RAF EPSTEIN: Jane Hume.
JANE HUME: Peter, I can't answer those questions because I don't even know what the model of the voice is going to look like at the moment. The Calma Langton review, although had an awful lot of detail; A, we don't know whether that is the exact model; B, there were some options in the model that were proposed there, so we don't know which options are going to be chosen by the government if they do adopt the Calma Langton model; and C, that I don't think there's any costings there. That's really up to the government to tell us what it is going to cost. We do know that referendum themselves are very expensive to undergo.

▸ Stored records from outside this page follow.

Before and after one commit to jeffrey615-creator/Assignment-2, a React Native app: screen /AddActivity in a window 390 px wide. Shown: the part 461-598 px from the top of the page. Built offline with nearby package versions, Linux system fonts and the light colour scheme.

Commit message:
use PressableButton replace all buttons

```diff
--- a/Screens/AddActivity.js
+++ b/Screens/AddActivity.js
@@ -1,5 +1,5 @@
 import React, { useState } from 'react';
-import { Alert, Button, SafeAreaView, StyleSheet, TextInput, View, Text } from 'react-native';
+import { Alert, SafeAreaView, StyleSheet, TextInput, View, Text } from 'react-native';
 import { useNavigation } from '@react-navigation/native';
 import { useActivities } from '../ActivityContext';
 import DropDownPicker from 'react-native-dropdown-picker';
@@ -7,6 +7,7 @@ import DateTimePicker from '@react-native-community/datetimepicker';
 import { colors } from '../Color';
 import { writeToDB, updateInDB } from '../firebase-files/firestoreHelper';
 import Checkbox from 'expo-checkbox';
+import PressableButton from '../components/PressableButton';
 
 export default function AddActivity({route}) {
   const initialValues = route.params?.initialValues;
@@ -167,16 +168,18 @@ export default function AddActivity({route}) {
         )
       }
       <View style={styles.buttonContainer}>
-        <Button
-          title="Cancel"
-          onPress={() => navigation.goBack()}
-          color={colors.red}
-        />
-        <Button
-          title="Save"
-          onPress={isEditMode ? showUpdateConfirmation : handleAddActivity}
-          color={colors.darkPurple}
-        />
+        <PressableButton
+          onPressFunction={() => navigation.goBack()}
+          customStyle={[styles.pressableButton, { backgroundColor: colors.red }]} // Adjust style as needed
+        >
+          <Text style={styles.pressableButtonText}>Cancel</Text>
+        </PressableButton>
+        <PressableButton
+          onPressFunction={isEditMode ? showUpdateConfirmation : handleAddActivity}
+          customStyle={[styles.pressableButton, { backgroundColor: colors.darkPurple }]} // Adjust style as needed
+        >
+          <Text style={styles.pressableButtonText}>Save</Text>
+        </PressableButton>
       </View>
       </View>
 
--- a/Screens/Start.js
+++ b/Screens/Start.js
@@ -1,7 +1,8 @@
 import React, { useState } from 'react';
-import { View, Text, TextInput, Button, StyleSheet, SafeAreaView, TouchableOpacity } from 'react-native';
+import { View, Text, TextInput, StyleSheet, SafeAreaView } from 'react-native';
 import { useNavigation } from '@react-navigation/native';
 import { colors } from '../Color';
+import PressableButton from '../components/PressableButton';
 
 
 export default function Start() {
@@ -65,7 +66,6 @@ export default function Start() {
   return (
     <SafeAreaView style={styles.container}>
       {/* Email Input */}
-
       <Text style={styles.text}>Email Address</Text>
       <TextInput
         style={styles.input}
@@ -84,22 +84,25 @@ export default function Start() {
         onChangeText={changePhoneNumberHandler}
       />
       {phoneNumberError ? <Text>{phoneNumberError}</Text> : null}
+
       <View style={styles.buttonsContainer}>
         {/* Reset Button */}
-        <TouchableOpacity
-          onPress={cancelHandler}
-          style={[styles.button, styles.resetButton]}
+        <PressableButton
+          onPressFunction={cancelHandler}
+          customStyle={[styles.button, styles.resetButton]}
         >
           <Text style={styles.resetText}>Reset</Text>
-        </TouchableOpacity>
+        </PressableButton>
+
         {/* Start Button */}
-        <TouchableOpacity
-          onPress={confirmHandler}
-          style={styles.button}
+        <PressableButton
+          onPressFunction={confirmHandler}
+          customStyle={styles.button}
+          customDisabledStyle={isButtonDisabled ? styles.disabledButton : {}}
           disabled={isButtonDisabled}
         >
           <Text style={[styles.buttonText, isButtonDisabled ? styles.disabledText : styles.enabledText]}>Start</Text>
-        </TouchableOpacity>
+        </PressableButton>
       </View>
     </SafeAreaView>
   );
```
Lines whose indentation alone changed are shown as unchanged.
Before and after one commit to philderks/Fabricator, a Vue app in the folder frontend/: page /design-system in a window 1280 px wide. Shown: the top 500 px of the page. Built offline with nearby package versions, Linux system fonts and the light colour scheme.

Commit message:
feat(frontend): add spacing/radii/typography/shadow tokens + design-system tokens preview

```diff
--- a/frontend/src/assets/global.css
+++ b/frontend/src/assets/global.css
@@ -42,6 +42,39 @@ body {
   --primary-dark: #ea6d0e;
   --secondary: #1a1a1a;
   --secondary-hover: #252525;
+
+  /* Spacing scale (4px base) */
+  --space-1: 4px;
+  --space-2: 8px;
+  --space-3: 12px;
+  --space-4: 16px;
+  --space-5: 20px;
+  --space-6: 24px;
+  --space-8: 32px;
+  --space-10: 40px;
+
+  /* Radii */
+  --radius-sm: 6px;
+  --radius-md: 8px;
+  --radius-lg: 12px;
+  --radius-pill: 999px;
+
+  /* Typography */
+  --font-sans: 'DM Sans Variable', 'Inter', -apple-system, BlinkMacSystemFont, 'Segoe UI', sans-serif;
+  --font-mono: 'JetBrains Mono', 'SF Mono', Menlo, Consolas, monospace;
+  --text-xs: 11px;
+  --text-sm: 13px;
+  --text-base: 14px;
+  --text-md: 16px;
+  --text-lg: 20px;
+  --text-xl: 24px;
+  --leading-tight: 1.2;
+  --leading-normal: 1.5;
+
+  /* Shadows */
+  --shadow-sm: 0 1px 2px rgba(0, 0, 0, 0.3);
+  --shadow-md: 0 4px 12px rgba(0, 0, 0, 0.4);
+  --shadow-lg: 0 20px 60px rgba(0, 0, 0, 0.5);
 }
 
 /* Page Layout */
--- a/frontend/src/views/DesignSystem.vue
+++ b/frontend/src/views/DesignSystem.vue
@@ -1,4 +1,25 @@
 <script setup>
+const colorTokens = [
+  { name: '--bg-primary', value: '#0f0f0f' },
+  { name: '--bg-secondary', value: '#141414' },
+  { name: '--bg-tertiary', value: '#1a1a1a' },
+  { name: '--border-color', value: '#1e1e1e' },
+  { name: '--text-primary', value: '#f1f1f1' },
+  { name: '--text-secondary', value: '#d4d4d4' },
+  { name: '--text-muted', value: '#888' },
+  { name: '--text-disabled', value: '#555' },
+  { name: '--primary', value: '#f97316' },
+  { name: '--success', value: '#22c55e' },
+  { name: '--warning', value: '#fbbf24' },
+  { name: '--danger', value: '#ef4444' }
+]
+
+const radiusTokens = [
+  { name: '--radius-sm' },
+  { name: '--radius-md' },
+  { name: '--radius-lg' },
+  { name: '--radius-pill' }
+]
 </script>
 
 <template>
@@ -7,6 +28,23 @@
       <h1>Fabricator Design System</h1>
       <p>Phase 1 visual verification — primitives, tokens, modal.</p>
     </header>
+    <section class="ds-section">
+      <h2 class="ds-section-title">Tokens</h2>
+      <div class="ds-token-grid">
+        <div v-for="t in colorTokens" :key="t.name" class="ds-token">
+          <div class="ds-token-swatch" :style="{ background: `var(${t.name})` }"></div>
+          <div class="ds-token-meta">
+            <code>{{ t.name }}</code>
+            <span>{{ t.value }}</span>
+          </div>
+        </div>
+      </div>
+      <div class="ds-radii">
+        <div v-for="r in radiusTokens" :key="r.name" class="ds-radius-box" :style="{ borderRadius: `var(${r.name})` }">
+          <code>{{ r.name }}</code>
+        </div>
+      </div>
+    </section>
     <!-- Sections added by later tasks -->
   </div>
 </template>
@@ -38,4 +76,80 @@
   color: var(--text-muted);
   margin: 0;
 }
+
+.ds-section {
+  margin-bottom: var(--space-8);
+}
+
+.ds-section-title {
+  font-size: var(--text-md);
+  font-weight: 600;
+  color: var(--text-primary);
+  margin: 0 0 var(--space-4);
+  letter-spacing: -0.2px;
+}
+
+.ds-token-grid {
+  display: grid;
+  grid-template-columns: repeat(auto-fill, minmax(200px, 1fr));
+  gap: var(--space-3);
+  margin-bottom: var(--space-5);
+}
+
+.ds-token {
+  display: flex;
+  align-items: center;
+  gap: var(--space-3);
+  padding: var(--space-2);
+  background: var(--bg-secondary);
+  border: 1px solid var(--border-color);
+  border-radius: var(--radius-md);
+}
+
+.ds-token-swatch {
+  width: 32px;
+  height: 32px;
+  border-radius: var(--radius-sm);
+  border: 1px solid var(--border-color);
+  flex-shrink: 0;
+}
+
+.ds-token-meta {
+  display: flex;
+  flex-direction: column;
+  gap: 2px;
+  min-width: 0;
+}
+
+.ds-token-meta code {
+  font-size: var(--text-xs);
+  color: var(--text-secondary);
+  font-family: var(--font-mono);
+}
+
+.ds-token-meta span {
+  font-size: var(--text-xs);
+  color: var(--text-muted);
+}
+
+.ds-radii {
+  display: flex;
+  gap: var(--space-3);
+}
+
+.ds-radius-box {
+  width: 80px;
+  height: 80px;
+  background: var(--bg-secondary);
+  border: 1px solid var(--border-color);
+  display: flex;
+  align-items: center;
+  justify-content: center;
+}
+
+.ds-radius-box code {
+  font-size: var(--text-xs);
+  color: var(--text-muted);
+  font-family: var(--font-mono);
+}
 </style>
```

When I was talking before about the pamphlet, one of the reasons why the government said that they didn't want to issue a pamphlet was because they wanted to save money. Yet the AEC issue issues a pamphlet on how to vote. You know how to use the electoral system to every household at every election already, so it's really not an additional cost. They're already doing this. So cost is one issue that no one's really brought up Peter. So there's a good point.
RAF EPSTEIN: Two quick final questions, one on school, but before I get to that someone does want to know if you've read Nikki severs book ‘Bulldozed’. Have you read it?
JANE HUME: I haven't read Nikki's book. I feel really bad about that. I've read a couple of them sort of post election analysis but obviously for the Review, but ‘Bulldozed’ unfortunately came out after I'd finished the Review.
RAF EPSTEIN: You might read it for your own enjoyment and I had been asking people this all day, although I haven't while, we've had this conversation. So if I can ask you to kick off on talkback. Do you remember a first day at school, primary school or secondary school? Because so many people are doing that today? Do you remember the first day of school so something that stuck in your mind?
JANE HUME: I do. You know, my first day in prep, I cried, and I cried and I cried when my father left me behind. And I was assigned a buddy, a little girl who I do remember her name, but I won't mention it. Who took me aside and we sat on a little step and she offered me a strepsil of all things, a strepsil. Look she left the school but I later found out she was a drug dealer. Isn’t that terrible. So early signs.
RAF EPSTEIN: I don't really no what to say. I'm not going to say anything.
JANE HUME: I’m sorry I shouldn’t have thrown that in the mix.
RAF EPSTEIN: That's okay. Look, it's real life. Jane Hume. Thanks so much for your time.
JANE HUME: That's a pleasure, Raf. Good to be with you.